The Pennsylvania Supreme Court temporarily stopped a harsh voter I.D. law from taking effect in the upcoming November 2012 election, sending the case back to the lower court for further review.
In a 4-2 decision the state’s highest court ruled today that the six-month-old voter I.D. law is not being implemented correctly and, as a result, could disenfranchise voters who cannot easily receive the proper identification. The Pennsylvania Supreme Court is asking Commonwealth Court judge Robert Simpson, who last month permitted the law to go forward with a single-judge court order, to reevaluate his findings; if there is no evidence of voter disenfranchisement, then the law stands.
Simpson’s opinion is due Oct. 2.
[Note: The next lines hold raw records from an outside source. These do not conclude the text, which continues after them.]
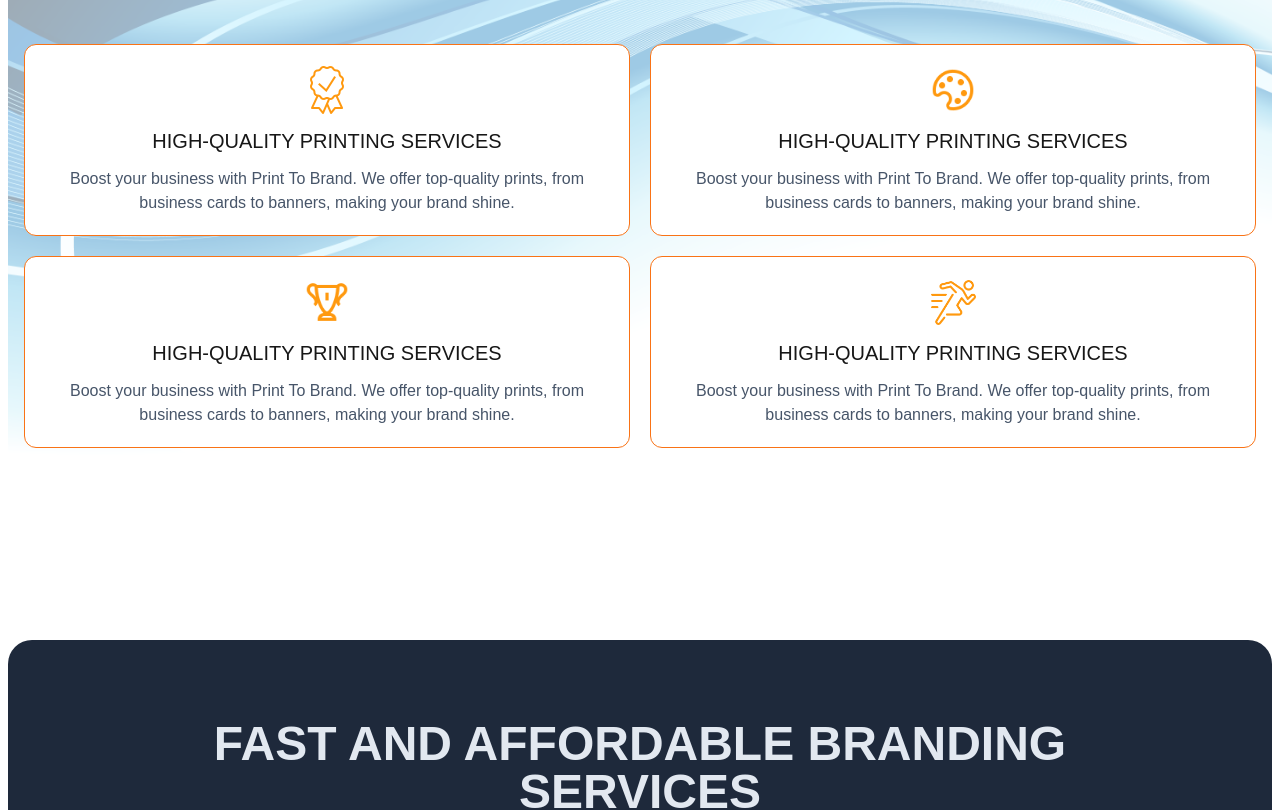
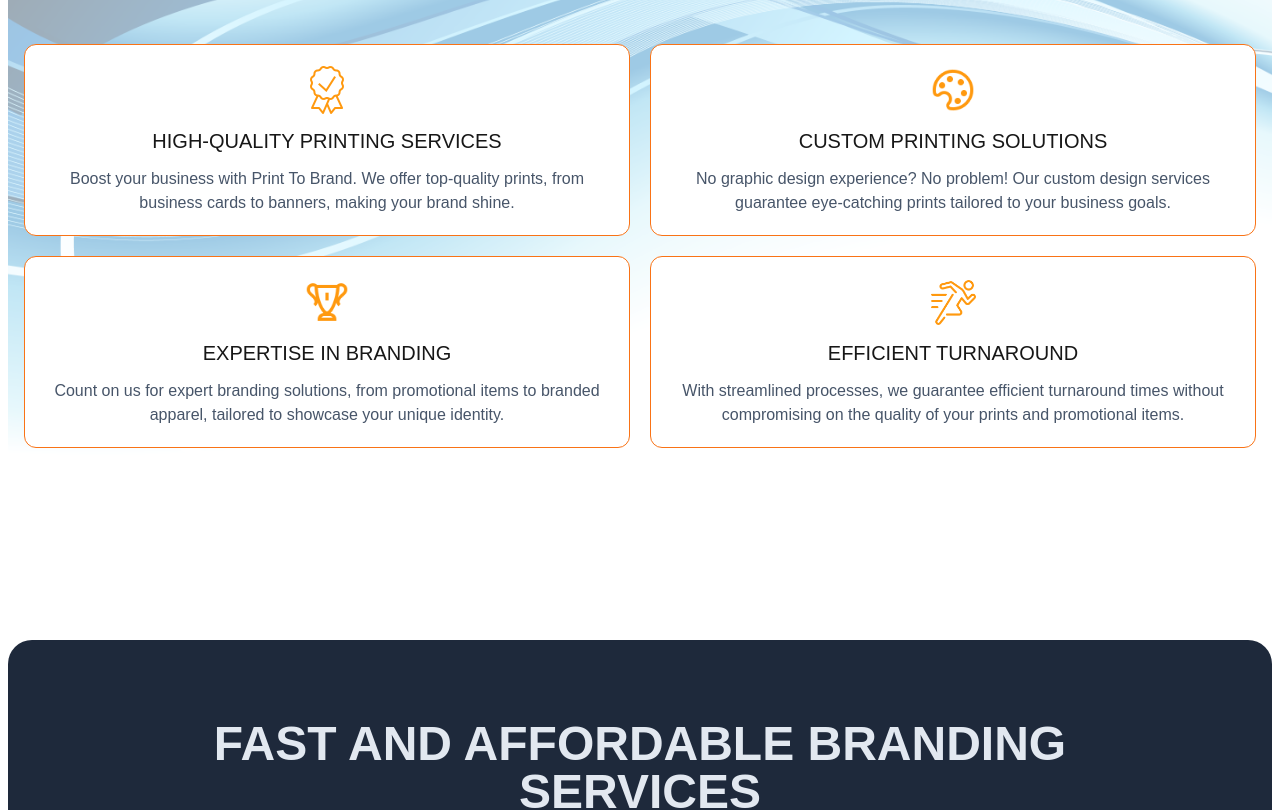
Before and after one commit to coderkwan/big_c, a Next.js app: page / in a window 1280 px wide. Shown: the part 1720-2530 px from the top of the page. Built offline with nearby package versions, Linux system fonts and the light colour scheme.

Commit message:
perfect home

```diff
--- /dev/null
+++ b/app/about/page.tsx
@@ -0,0 +1,7 @@
+export default function Page() {
+    return (
+        <div>
+            <h1>Hello</h1>
+        </div>
+    )
+}
--- /dev/null
+++ b/app/contact/page.tsx
@@ -0,0 +1,7 @@
+export default function Page() {
+    return (
+        <div>
+            <h1>Hello</h1>
+        </div>
+    )
+}
--- a/app/page.tsx
+++ b/app/page.tsx
@@ -47,7 +47,7 @@ export default function Home() {
                 <div className="bg-black/85 flex flex-col md:flex-row px-[2rem] py-[5rem] gap-[4rem justify-between items-center">
                     <div className="flex flex-col md:text-center items-center gap-4 mx-auto max-w-[1000px]">
                         <h1 className="text-3xl md:text-6xl text-white font-bold uppercase">{titles[count]}</h1>
-                        <p className="text-sm md:text-[18px] leading-[25px] text-slate-100">
+                        <p className="text-sm md:text-[18px] leading-[25px] text-slate-300">
                             Big C Printworks specializas in signage printing and fabrication, stockiest
                             of signage material, Work wear, Corporate wear, Security Uniforms,
                             Sublimation, DTF, PPE, Safety wear, 3D cutouts, UV printing, Vinyl Printing
@@ -154,18 +154,18 @@ export default function Home() {
                         </div>
                         <div className="bg-white  border border-orange-500 p-5 rounded-xl flex flex-col  items-center gap-3">
                             <Image src='/custom.png' alt="high quality" width={50} height={50} />
-                            <h3 className="uppercase text-xl">High-Quality Printing Services</h3>
-                            <p className="text-slate-600">Boost your business with Print To Brand. We offer top-quality prints, from business cards to banners, making your brand shine.</p>
+                            <h3 className="uppercase text-xl">Custom Printing Solutions</h3>
+                            <p className="text-slate-600">No graphic design experience? No problem! Our custom design services guarantee eye-catching prints tailored to your business goals.</p>
                         </div>
                         <div className="bg-white  border border-orange-500 p-5 rounded-xl flex flex-col  items-center gap-3">
                             <Image src='/expertise.png' alt="high quality" width={50} height={50} />
-                            <h3 className="uppercase text-xl">High-Quality Printing Services</h3>
-                            <p className="text-slate-600">Boost your business with Print To Brand. We offer top-quality prints, from business cards to banners, making your brand shine.</p>
+                            <h3 className="uppercase text-xl">Expertise in Branding</h3>
+                            <p className="text-slate-600">Count on us for expert branding solutions, from promotional items to branded apparel, tailored to showcase your unique identity.</p>
                         </div>
                         <div className="bg-white border border-orange-500 p-5 rounded-xl flex flex-col  items-center gap-3">
                             <Image src='/speed.png' alt="high quality" width={50} height={50} />
-                            <h3 className="uppercase text-xl">High-Quality Printing Services</h3>
-                            <p className="text-slate-600">Boost your business with Print To Brand. We offer top-quality prints, from business cards to banners, making your brand shine.</p>
+                            <h3 className="uppercase text-xl">Efficient Turnaround</h3>
+                            <p className="text-slate-600">With streamlined processes, we guarantee efficient turnaround times without compromising on the quality of your prints and promotional items.</p>
                         </div>
                     </div>
                 </div>
--- /dev/null
+++ b/app/services/page.tsx
@@ -0,0 +1,7 @@
+export default function Page() {
+    return (
+        <div>
+            <h1>Hello</h1>
+        </div>
+    )
+}
--- a/components/Footer.tsx
+++ b/components/Footer.tsx
@@ -4,16 +4,14 @@ import Image from "next/image"
 export default function Footer() {
     return (
         <div className="bg-orange-500 text-slate-100 py-[4rem] flex flex-col items-center">
-            <div className="mx-auto w-full max-w-[1200px] border-b border-slate-800 pb-[2rem] flex flex-col md:flex-row items-center text-center md:text-left gap-[3rem] justify-between ">
-                <div>
+            <div className="mx-auto w-full max-w-[1400px] border-b border-slate-800 pb-[2rem] flex flex-col md:flex-row items-center text-center md:text-left gap-[3rem] justify-between ">
+                <a href="/">
                     <Image src='/biglogo.png' alt="big c printworks logo" width={200} height={100} />
-                </div>
+                </a>
                 <div className="flex flex-col gap-4">
                     <h3 className="text-lg font-bold">Menu</h3>
-
                     <div className="flex flex-col gap-2">
                         <Link href="services">Services</Link>
-                        <Link href="products">Products</Link>
                         <Link href="about">About Us</Link>
                         <Link href="contact">Contact Us</Link>
                     </div>
--- a/components/Nav.tsx
+++ b/components/Nav.tsx
@@ -5,14 +5,14 @@ export default function Nav() {
     return (
         <div className="text-slate-100 p-3">
             <div className="mx-auto px-2 max-w-[1400px] rounded-xl bg-black flex items-center justify-between gap-4">
-                <div className="p-2">
+                <a href="/" className="p-2">
                     <Image
                         src="/weblogo.png"
                         alt="big c logo"
                         width={120}
                         height={40}
                     />
-                </div>
+                </a>
                 <div className="gap-10 hidden md:flex items-center">
                     <Link href="services">Services</Link>
                     <Link href="about">About Us</Link>
```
The controversial voter I.D. law, which has been tied up in the courts for the last two months, mandates that voters must present a government-issued photo I.D. at the polls. The I.D. must be either a driver’s or a non-driver’s license from PennDot (Pennsylvania Department of Transportation).
PennDot agreed to issue the I.D.s at no cost and with little vetting, but according to the Court the application process set up by PennDot is a “rigorous one” that makes it even more difficult to obtain an I.D.
The Court found:
… a number of qualified members of the Pennsylvania voting public will be disenfranchised in the upcoming General Election, because—given their personal circumstances and the limitations associated with the infrastructure through which the Commonwealth is issuing identification cards—these voters will not have had an adequate opportunity to become educated about the Law’s requirements and obtain the necessary identification cards.
About 80,000 Pennsylvanians will be unable to vote, according to the Court.
Though more than 10 other states have similar photo I.D. laws, the Pennsylvania case has garnered much nationwide attention, partly due to its most personable plaintiff, Viviette Applewhite. Applewhite, a 93-year-old African American woman hailing from Philadelphia, marched for civil rights and the end to voter suppression laws with Martin Luther King, Jr., in the early 1960s. Having voted in every election since then, she was dismayed to find herself unable to cast a ballot in 2012. Applewhite does not have a driver’s license and, having been adopted as a child, the name on her birth certificate is different from all her other documents; plus, her Social Security card was stolen with her purse several years ago. She finally obtained a photo I.D. last month after providing her Medicare card and several other government documents that bore her signature.
Applewhite’s story might sound unique, but she is just one of the roughly 5 million Americans who will be affected by voter suppression laws this year. Fortunately, newly passed voter suppression laws have been getting struck down in courts around the country, most recently in Texas and Ohio. In just a few short weeks, we’ll find out if Pennsylvania’s voter I.D. law meets a similar fate.
Photo of 93-year-old Viviette Applewhite, lead plaintiff in the Pennsylvania voter I.D. law case, courtesy of the ACLU of Pennsylvania.